**Excerpted records:**
------
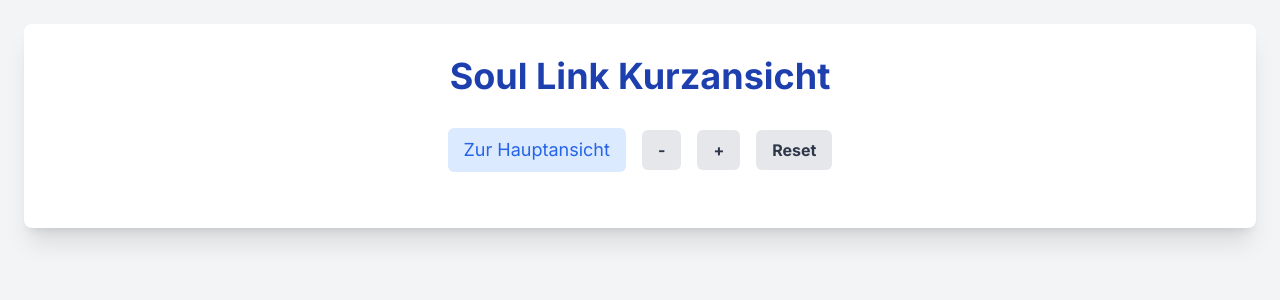
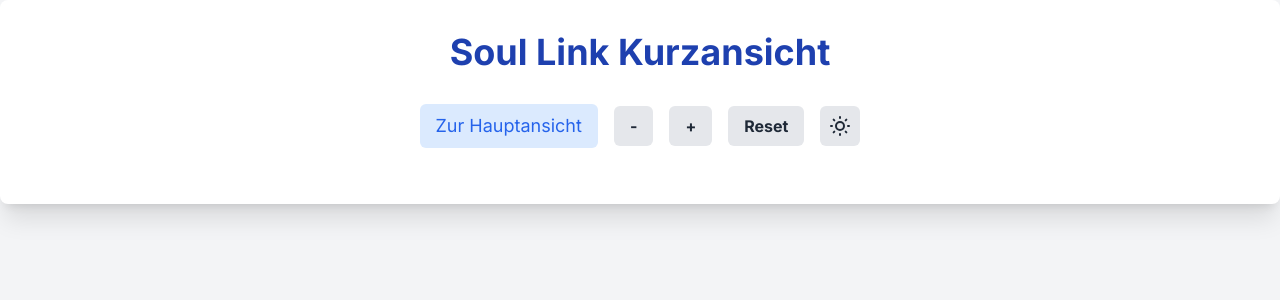
Before and after one commit to risal91/PokemonSoulLinkApp, a Flask app: page /summary in a window 1280 px wide. Shown: the top 300 px of the page. Run offline with Flask 3, Linux system fonts and the light colour scheme; some libraries are stand-ins or nearby versions.

Commit message:
Dark mode Add

```diff
--- a/templates/summary.html
+++ b/templates/summary.html
@@ -1,5 +1,5 @@
 <!DOCTYPE html>
-<html lang="de">
+<html lang="de" class="">
 <head>
     <meta charset="UTF-8">
     <meta name="viewport" content="width=device-width, initial-scale=1.0">
@@ -8,28 +8,44 @@
     <script src="https://cdnjs.cloudflare.com/ajax/libs/socket.io/4.7.5/socket.io.min.js"></script>
     <link href="https://fonts.googleapis.com/css2?family=Inter:wght@400;600;700&display=swap" rel="stylesheet">
     <style>
-        body { font-family: 'Inter', sans-serif; background-color: #f0f4f8; color: #2d3748; }
-        .main-content-wrapper { transform-origin: top center; }
-        .container { max-width: 1400px; }
-        .level-cap-display-summary { background-color: #d1fae5; color: #065f46; border: 1px solid #34d399; }
-        .route-status-orange, .route-status-orange td { background-color: #ffedd5 !important; }
-        .route-status-red, .route-status-red td { background-color: #fee2e2 !important; }
+        body { font-family: 'Inter', sans-serif; }
+        .main-content-wrapper { transform-origin: top center; transition: background-color 0.3s ease, color 0.3s ease; }
+        .container { max-width: 1400px; transition: background-color 0.3s ease; }
         .pokemon-cell { text-align: center; }
         .pokemon-icon-display { height: 40px; display: flex; align-items: center; justify-content: center; margin-bottom: 4px; }
-        .pokemon-icon-display img { max-height: 150%; max-width: 150%; object-fit: contain; }
+        .pokemon-icon-display img { max-height: 100%; max-width: 100%; object-fit: contain; }
+
+        /* NEU: Gray Mode Styles */
+        .gray-mode body { background-color: #4b5563; color: #e5e7eb; }
+        .gray-mode .container { background-color: #374151; }
+        .gray-mode h1 { color: #d1d5db; }
+        .gray-mode nav a, .gray-mode nav button { background-color: #4b5563; color: #f9fafb; }
+        .gray-mode nav a:hover, .gray-mode nav button:hover { background-color: #6b7280; }
+        .gray-mode .level-cap-display-summary { background-color: #1f2937; color: #a7f3d0; border-color: #34d399; }
+        .gray-mode th { background-color: #1f2937; border-color: #4b5563; color: #d1d5db; }
+        .gray-mode td { border-color: #4b5563; }
+        .gray-mode select { background-color: #6b7280; color: #f3f4f6; border-color: #9ca3af; }
+        .gray-mode .route-status-orange, .gray-mode .route-status-orange td { background-color: #7c2d12 !important; color: #fed7aa !important; }
+        .gray-mode .route-status-red, .gray-mode .route-status-red td { background-color: #991b1b !important; color: #fecaca !important; }
     </style>
 </head>
-<body class="bg-gray-100 p-6">
+<body class="bg-gray-100 text-gray-800 dark:bg-gray-900 dark:text-gray-200">
     <div class="main-content-wrapper">
-        <div class="container mx-auto p-8 bg-white rounded-lg shadow-xl">
-            <h1 class="text-4xl font-bold text-center text-blue-800 mb-8">Soul Link Kurzansicht</h1>
+        <div class="container mx-auto p-8 bg-white rounded-lg shadow-xl dark:bg-gray-800">
+            <h1 class="text-4xl font-bold text-center text-blue-800 mb-8 dark:text-blue-300">Soul Link Kurzansicht</h1>
             <nav class="text-center mb-6 flex justify-center items-center gap-4">
-                <a href="/" class="text-blue-600 hover:text-blue-800 text-lg font-medium px-4 py-2 rounded-md bg-blue-100 hover:bg-blue-200 transition">Zur Hauptansicht</a>
-                <button id="zoomOutBtn" class="bg-gray-200 hover:bg-gray-300 font-bold py-2 px-4 rounded-md">-</button>
-                <button id="zoomInBtn" class="bg-gray-200 hover:bg-gray-300 font-bold py-2 px-4 rounded-md">+</button>
-                <button id="resetZoomBtn" class="bg-gray-200 hover:bg-gray-300 font-bold py-2 px-4 rounded-md">Reset</button>
+                <a href="/" class="text-blue-600 hover:text-blue-800 text-lg font-medium px-4 py-2 rounded-md bg-blue-100 hover:bg-blue-200 dark:bg-blue-900 dark:text-blue-200 dark:hover:bg-blue-800 transition">Zur Hauptansicht</a>
+                <button id="zoomOutBtn" class="bg-gray-200 hover:bg-gray-300 font-bold py-2 px-4 rounded-md dark:bg-gray-700 dark:hover:bg-gray-600">-</button>
+                <button id="zoomInBtn" class="bg-gray-200 hover:bg-gray-300 font-bold py-2 px-4 rounded-md dark:bg-gray-700 dark:hover:bg-gray-600">+</button>
+                <button id="resetZoomBtn" class="bg-gray-200 hover:bg-gray-300 font-bold py-2 px-4 rounded-md dark:bg-gray-700 dark:hover:bg-gray-600">Reset</button>
+
+                <button id="themeToggleBtn" class="bg-gray-200 hover:bg-gray-300 font-bold p-2 rounded-md dark:bg-gray-700 dark:hover:bg-gray-600">
+                    <svg id="theme-icon-light" class="h-6 w-6" fill="none" viewBox="0 0 24 24" stroke="currentColor"><path stroke-linecap="round" stroke-linejoin="round" stroke-width="2" d="M12 3v1m0 16v1m9-9h-1M4 12H3m15.364 6.364l-.707-.707M6.343 6.343l-.707-.707m12.728 0l-.707.707M6.343 17.657l-.707.707M16 12a4 4 0 11-8 0 4 4 0 018 0z" /></svg>
+                    <svg id="theme-icon-gray" class="h-6 w-6 hidden" fill="none" viewBox="0 0 24 24" stroke="currentColor"><path stroke-linecap="round" stroke-linejoin="round" stroke-width="2" d="M7 21a4 4 0 01-4-4V5a4 4 0 014-4h10a4 4 0 014 4v12a4 4 0 01-4 4H7z" /></svg>
+                    <svg id="theme-icon-dark" class="h-6 w-6 hidden" fill="none" viewBox="0 0 24 24" stroke="currentColor"><path stroke-linecap="round" stroke-linejoin="round" stroke-width="2" d="M20.354 15.354A9 9 0 018.646 3.646 9.003 9.003 0 0012 21a9.003 9.003 0 008.354-5.646z" /></svg>
+                </button>
             </nav>
-            <div id="summaryLevelCapDisplay" class="text-center text-2xl font-bold p-4 mb-8 rounded-md shadow-inner hidden level-cap-display-summary">
+            <div id="summaryLevelCapDisplay" class="text-center text-2xl font-bold p-4 mb-8 rounded-md shadow-inner hidden level-cap-display-summary dark:bg-green-900 dark:text-green-200 dark:border-green-700">
                 Nächstes Level Cap: <span id="summaryCurrentLevelCapMax"></span> (Angepasst: <span id="summaryCurrentLevelCapAdjusted"></span>)
             </div>
             <div id="summaryTableContainer" class="overflow-x-auto"></div>
@@ -39,18 +55,10 @@
 
     <script>
         const socket = io();
-        let allPokemonData = [];
-        let players = [];
-        let routes = [];
-        let catches = [];
-        let globalOrders = [];
-        let levelCaps = [];
+        let allPokemonData = [], players = [], routes = [], catches = [], globalOrders = [], levelCaps = [];
         let currentZoom = 1.0;
 
         const mainContentWrapper = document.querySelector('.main-content-wrapper');
-        const summaryLevelCapDisplay = document.getElementById('summaryLevelCapDisplay');
-        const summaryCurrentLevelCapMax = document.getElementById('summaryCurrentLevelCapMax');
-        const summaryCurrentLevelCapAdjusted = document.getElementById('summaryCurrentLevelCapAdjusted');
 
         function applyZoom() {
             mainContentWrapper.style.transform = `scale(${currentZoom})`;
@@ -63,7 +71,6 @@
         async function updateCatchOnServer(playerId, routeId, pokemonName) {
             try { await fetch('/api/update_catch', { method: 'POST', headers: { 'Content-Type': 'application/json' }, body: JSON.stringify({ player_id: playerId, route_id: routeId, pokemon_name: pokemonName }) }); } catch (error) { console.error('Update fehlgeschlagen:', error); }
         }
-
         async function updateRouteStatusOnServer(routeId, status) {
             try { await fetch('/api/update_route_status', { method: 'POST', headers: { 'Content-Type': 'application/json' }, body: JSON.stringify({ route_id: routeId, status_text: status }) }); } catch (error) { console.error('Status-Update fehlgeschlagen:', error); }
         }
@@ -71,9 +78,8 @@
         function createPokemonDropdownSummary(cell, initialValue, playerId, routeId) {
             cell.innerHTML = `
                 <div id="icon-container-${playerId}-${routeId}" class="pokemon-icon-display"></div>
-                <select id="pokemon-select-${playerId}-${routeId}" class="w-full p-1 border rounded-md text-sm"></select>
+                <select id="pokemon-select-${playerId}-${routeId}" class="w-full p-1 border rounded-md text-sm dark:bg-gray-700 dark:border-gray-600"></select>
             `;
-
             const select = cell.querySelector(`#pokemon-select-${playerId}-${routeId}`);
             const iconContainer = cell.querySelector(`#icon-container-${playerId}-${routeId}`);
 
@@ -97,9 +103,8 @@
             };
 
             select.addEventListener('change', () => {
-                const newName = select.value;
-                updateSelection(newName);
-                updateCatchOnServer(playerId, routeId, newName);
+                updateSelection(select.value);
+                updateCatchOnServer(playerId, routeId, select.value);
             });
 
             updateSelection(initialValue);
@@ -108,7 +113,7 @@
         function createStatusDropdownSummary(cell, initialValue, routeId) {
             const statusOptions = ["", "Death Link", "No Catch", ...players.map(p => `Death (${p.name})`)];
             const select = document.createElement('select');
-            select.className = 'w-full p-1 border rounded-md text-sm';
+            select.className = 'w-full p-1 border rounded-md text-sm dark:bg-gray-700 dark:border-gray-600';
 
             select.innerHTML = '<option value="">-</option>';
             statusOptions.forEach(status => {
@@ -118,13 +123,8 @@
                 option.textContent = status;
                 select.appendChild(option);
             });
-
             select.value = initialValue || "";
-
-            select.addEventListener('change', () => {
-                updateRouteStatusOnServer(routeId, select.value);
-            });
-
+            select.addEventListener('change', () => updateRouteStatusOnServer(routeId, select.value));
             cell.appendChild(select);
         }
 
@@ -133,14 +133,11 @@
                 const response = await fetch('/api/data');
                 if (!response.ok) throw new Error(`HTTP error ${response.status}`);
                 const data = await response.json();
-
                 players = data.players; routes = data.routes; catches = data.catches;
                 globalOrders = data.global_orders; levelCaps = data.level_caps;
                 allPokemonData = data.all_pokemon_data || [];
-
                 renderSummaryTable();
                 renderSummaryLevelCap();
-
                 document.getElementById('noDataMessage').classList.toggle('hidden', players.length > 0 || routes.length > 0);
             } catch (error) {
                 console.error('Fehler beim Abrufen der Daten:', error);
@@ -153,32 +150,29 @@
             const container = document.getElementById('summaryTableContainer');
             container.innerHTML = '';
             const table = document.createElement('table');
-            table.className = 'min-w-full bg-white border-collapse';
-
+            table.className = 'min-w-full bg-white border-collapse dark:bg-gray-800';
             const headers = ['Route', ...players.map(p => p.name), 'Status'];
-            let headerHTML = headers.map(text => `<th class="py-2 px-3 border-b-2 border-x border-gray-300 text-left text-sm font-semibold text-gray-700 uppercase">${text}</th>`).join('');
-
-            table.innerHTML = `<thead class="bg-blue-100"><tr>${headerHTML}</tr></thead><tbody></tbody>`;
+            let headerHTML = headers.map(text => `<th class="py-2 px-3 border-b-2 border-x border-gray-300 dark:border-gray-600 text-left text-sm font-semibold text-gray-700 dark:text-gray-300 uppercase">${text}</th>`).join('');
+            table.innerHTML = `<thead class="bg-blue-100 dark:bg-blue-900/50"><tr>${headerHTML}</tr></thead><tbody></tbody>`;
 
             const tbody = table.querySelector('tbody');
             routes.forEach(route => {
                 const row = tbody.insertRow();
                 row.id = `summary-route-row-${route.id}`;
                 updateRouteRowColor(row, route.status);
-
                 const routeCell = row.insertCell();
-                routeCell.className = 'py-2 px-3 border-b border-x border-gray-300 font-medium';
+                routeCell.className = 'py-2 px-3 border-b border-x border-gray-300 dark:border-gray-600 font-medium';
                 routeCell.textContent = route.name;
 
                 players.forEach(player => {
                     const playerCell = row.insertCell();
-                    playerCell.className = 'py-1 px-2 border-b border-x border-gray-300 w-40 pokemon-cell';
+                    playerCell.className = 'py-1 px-2 border-b border-x border-gray-300 dark:border-gray-600 w-40 pokemon-cell';
                     const catchedPoke = catches.find(c => c.player_id === player.id && c.route_id === route.id);
                     createPokemonDropdownSummary(playerCell, catchedPoke ? catchedPoke.pokemon_name : null, player.id, route.id);
                 });
 
                 const statusCell = row.insertCell();
-                statusCell.className = 'py-1 px-2 border-b border-x border-gray-300';
+                statusCell.className = 'py-1 px-2 border-b border-x border-gray-300 dark:border-gray-600';
                 createStatusDropdownSummary(statusCell, route.status, route.id);
             });
             container.appendChild(table);
@@ -191,13 +185,15 @@
         }
 
         function renderSummaryLevelCap() {
+            const summaryLevelCapDisplay = document.getElementById('summaryLevelCapDisplay');
+            const summaryCurrentLevelCapMax = document.getElementById('summaryCurrentLevelCapMax');
+            const summaryCurrentLevelCapAdjusted = document.getElementById('summaryCurrentLevelCapAdjusted');
+
             levelCaps.sort((a, b) => a.order_number - b.order_number);
             let nextLevelCap = levelCaps.find(lc => !globalOrders.find(go => go.order_number === lc.order_number)?.is_obtained);
-
             if (!nextLevelCap && levelCaps.length > 0 && globalOrders.every(go => go.is_obtained)) {
                  nextLevelCap = levelCaps[levelCaps.length - 1];
             }
-
             if (nextLevelCap) {
                 summaryCurrentLevelCapMax.textContent = nextLevelCap.max_level;
                 summaryCurrentLevelCapAdjusted.textContent = nextLevelCap.adjusted_level;
@@ -207,6 +203,46 @@
             }
         }
 
+        // NEU: Theme (Dark/Gray Mode) Umschalter
+        const themeToggleBtn = document.getElementById('themeToggleBtn');
+        const themeIcons = {
+            light: document.getElementById('theme-icon-light'),
+            gray: document.getElementById('theme-icon-gray'),
+            dark: document.getElementById('theme-icon-dark'),
+        };
+        const themes = ['light', 'gray', 'dark'];
+        let currentThemeIndex = 0;
+
+        const applyTheme = (theme) => {
+            const html = document.documentElement;
+            html.classList.remove('dark', 'gray-mode');
+            Object.values(themeIcons).forEach(icon => icon.classList.add('hidden'));
+
+            if (theme === 'dark') {
+                html.classList.add('dark');
+                themeIcons.dark.classList.remove('hidden');
+            } else if (theme === 'gray') {
+                html.classList.add('gray-mode');
+                themeIcons.gray.classList.remove('hidden');
+            } else {
+                themeIcons.light.classList.remove('hidden');
+            }
+            localStorage.setItem('theme', theme);
+        };
+
+        themeToggleBtn.addEventListener('click', () => {
+            currentThemeIndex = (currentThemeIndex + 1) % themes.length;
+            applyTheme(themes[currentThemeIndex]);
+        });
+
+        // Beim Laden der Seite das gespeicherte Theme anwenden
+        const savedTheme = localStorage.getItem('theme');
+        if (savedTheme && themes.includes(savedTheme)) {
+            currentThemeIndex = themes.indexOf(savedTheme);
+            applyTheme(savedTheme);
+        }
+
+        // Socket.IO Events
         socket.on('connect', () => { console.log('Verbunden (Kurzansicht)'); fetchDataAndRenderSummary(); });
         socket.on('disconnect', () => console.log('Verbindung getrennt (Kurzansicht)'));
         ['player_added', 'route_added', 'route_deleted', 'routes_reordered', 'all_data_reset', 'full_db_reset', 'global_order_toggled', 'catch_updated', 'route_status_updated'].forEach(event => {
```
------
**Work to be completed:** Copy all the lines from the data above that hold the word "themeIcons".

**Exercise response:**
+        const themeIcons = {
+            Object.values(themeIcons).forEach(icon => icon.classList.add('hidden'));
+                themeIcons.dark.classList.remove('hidden');
+                themeIcons.gray.classList.remove('hidden');
+                themeIcons.light.classList.remove('hidden');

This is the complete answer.